“It’s accompanied me on countless mornings after the night before, bleary-eyed on a bus through Zone 6, smelling of garlic mayonnaise and vodka-induced regret.”
2016 is my 23rd year on the planet. It’s also the fifth anniversary of my Oyster card.
I still remember the moment I purchased it at Tottenham Hale Tube station. I was on my way back to Kingston from visiting my boyfriend in his new uni halls, all shaky from our emotional goodbye at the station steps, but high on endorphins from our weekend of snogging, binge eating, pillow talk, and pretending that 18-year-old love was enough to keep us together despite our new lives being so separate… Fast forward a few years and that relationship has long disintegrated, but my Oyster card never did. That humble blue plastic has accompanied me on some of my greatest physical and metaphorical journeys.
It enabled me to take my first ever London bus journey, and embarrass myself by saying thank you to the driver (lesson learned: Londoners hate each other and will do anything to avoid speaking). It’s accompanied me on countless mornings after the night before, bleary-eyed on a bus through Zone 6, smelling of garlic mayonnaise and vodka-induced regret. It came with me on my first day of my first ever internship in a real life office, and watched me in sheer panic scrubbing chewing gum off my shabbiest Chelsea boots as I rolled into Waterloo. It’s since been a part of every job interview – stepping into fancy new buildings in glamorous London Bridge, a tiny studio in Earlsfield, and the pitiful five hour shift I lasted as a shop assistant in Sloane Square.
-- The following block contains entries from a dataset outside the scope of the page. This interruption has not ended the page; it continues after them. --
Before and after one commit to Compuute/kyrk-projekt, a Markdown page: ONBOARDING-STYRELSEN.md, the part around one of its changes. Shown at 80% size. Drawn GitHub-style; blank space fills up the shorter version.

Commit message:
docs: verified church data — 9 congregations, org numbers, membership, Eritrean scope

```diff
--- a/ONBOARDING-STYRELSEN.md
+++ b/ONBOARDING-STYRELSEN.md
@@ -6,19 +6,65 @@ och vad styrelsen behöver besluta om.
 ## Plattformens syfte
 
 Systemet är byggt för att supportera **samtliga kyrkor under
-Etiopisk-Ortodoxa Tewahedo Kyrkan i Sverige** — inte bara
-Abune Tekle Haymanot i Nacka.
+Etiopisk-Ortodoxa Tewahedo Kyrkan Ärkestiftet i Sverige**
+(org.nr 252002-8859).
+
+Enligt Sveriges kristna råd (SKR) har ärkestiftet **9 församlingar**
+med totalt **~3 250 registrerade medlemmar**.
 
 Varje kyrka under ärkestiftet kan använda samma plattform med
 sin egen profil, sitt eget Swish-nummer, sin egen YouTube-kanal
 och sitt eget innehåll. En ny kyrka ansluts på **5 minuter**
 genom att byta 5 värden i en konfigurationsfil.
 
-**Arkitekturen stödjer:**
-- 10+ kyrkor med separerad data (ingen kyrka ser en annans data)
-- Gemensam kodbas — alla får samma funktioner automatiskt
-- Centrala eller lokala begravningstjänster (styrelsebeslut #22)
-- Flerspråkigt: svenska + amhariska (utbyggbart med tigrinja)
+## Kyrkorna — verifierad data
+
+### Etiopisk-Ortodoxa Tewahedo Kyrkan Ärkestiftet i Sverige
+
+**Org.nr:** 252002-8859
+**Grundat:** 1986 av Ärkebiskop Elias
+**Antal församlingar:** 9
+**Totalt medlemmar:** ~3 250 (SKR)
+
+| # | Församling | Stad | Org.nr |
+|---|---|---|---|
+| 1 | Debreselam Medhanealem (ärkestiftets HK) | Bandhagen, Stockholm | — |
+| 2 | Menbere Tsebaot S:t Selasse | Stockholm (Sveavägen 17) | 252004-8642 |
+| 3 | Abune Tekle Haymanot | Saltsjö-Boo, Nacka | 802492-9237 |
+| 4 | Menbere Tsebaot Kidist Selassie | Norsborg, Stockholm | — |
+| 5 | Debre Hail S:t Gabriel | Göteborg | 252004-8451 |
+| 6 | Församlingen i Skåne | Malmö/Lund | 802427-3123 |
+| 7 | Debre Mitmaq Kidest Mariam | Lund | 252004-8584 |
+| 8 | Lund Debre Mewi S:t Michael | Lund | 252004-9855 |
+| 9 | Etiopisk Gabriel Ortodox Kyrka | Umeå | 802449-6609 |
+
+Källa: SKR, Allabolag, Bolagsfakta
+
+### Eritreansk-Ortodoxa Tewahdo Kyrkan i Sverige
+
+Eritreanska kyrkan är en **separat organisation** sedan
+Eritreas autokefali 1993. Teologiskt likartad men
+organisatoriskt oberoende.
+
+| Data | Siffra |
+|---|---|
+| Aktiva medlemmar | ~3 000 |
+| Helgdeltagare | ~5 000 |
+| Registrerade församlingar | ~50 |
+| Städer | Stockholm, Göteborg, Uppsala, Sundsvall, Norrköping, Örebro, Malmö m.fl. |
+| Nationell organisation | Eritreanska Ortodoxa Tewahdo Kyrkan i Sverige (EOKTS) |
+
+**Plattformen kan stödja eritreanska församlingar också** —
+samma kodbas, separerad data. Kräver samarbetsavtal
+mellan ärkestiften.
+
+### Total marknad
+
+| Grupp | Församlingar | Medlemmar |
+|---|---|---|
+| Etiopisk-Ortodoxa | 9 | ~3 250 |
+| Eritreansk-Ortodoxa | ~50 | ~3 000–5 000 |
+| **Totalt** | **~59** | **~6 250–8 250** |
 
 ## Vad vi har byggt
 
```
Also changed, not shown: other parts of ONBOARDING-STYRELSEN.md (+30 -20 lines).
It’s been there on the dreaded N87 from Charing Cross to Kingston, when we’d use the dregs of our student bursaries to play adults in Mayfair clubs with extravagant cocktails – that 90 minute journey that more often than not resulted in holding hands, flirting, or talking to strangers. My Oyster has come on multiple first dates. Some good; many awful – but thank god I always had my blue get-out-of-jail free card to get me home safely. It was there for me on one memorable (and final) Number 19 bus journey, sobbing my eyes out on the phone to my dad when my most life-changing relationship yet fell apart at the bus stop. In that moment, on that last date night pilgrimage between Battersea and Islington, I thought life was truly over (plot spoiler: it’s definitely not).
It’s been dropped on ticket hall floors, Tube floors and under bus seats, and somehow, always found its way back to me. It’s lived inside an array of card holders – each one more grown-up than the next (I started with Primark, and I now have Radley). It’s been forlorn and forgotten in many a handbag, but has always come back when needed most. It’s lived with me in every chapter of my London life, and all the many moves from one mouldy flat share to the next – starting in Zone 6 Kingston, catapulting to Zone 1 Chelsea, and finally happily settling in Zone 3 Tooting.
Far from its beginnings in Tottenham Hale’s ticket hall, and the love bites, mascara-stained cheeks and clueless Tube geography that came with our first encounter, my Oyster now lives an altogether less exciting life – serving mostly as a vessel for that sacred Zone 1-3 travel card and its role as supporting actor in my very own commuter rat race. But its presence is as undeniable as ever. I don’t know if my love affair with London will survive the next five years, but I have no doubt that my beaten up, abused, well-travelled, haggered but still functioning Oyster card will.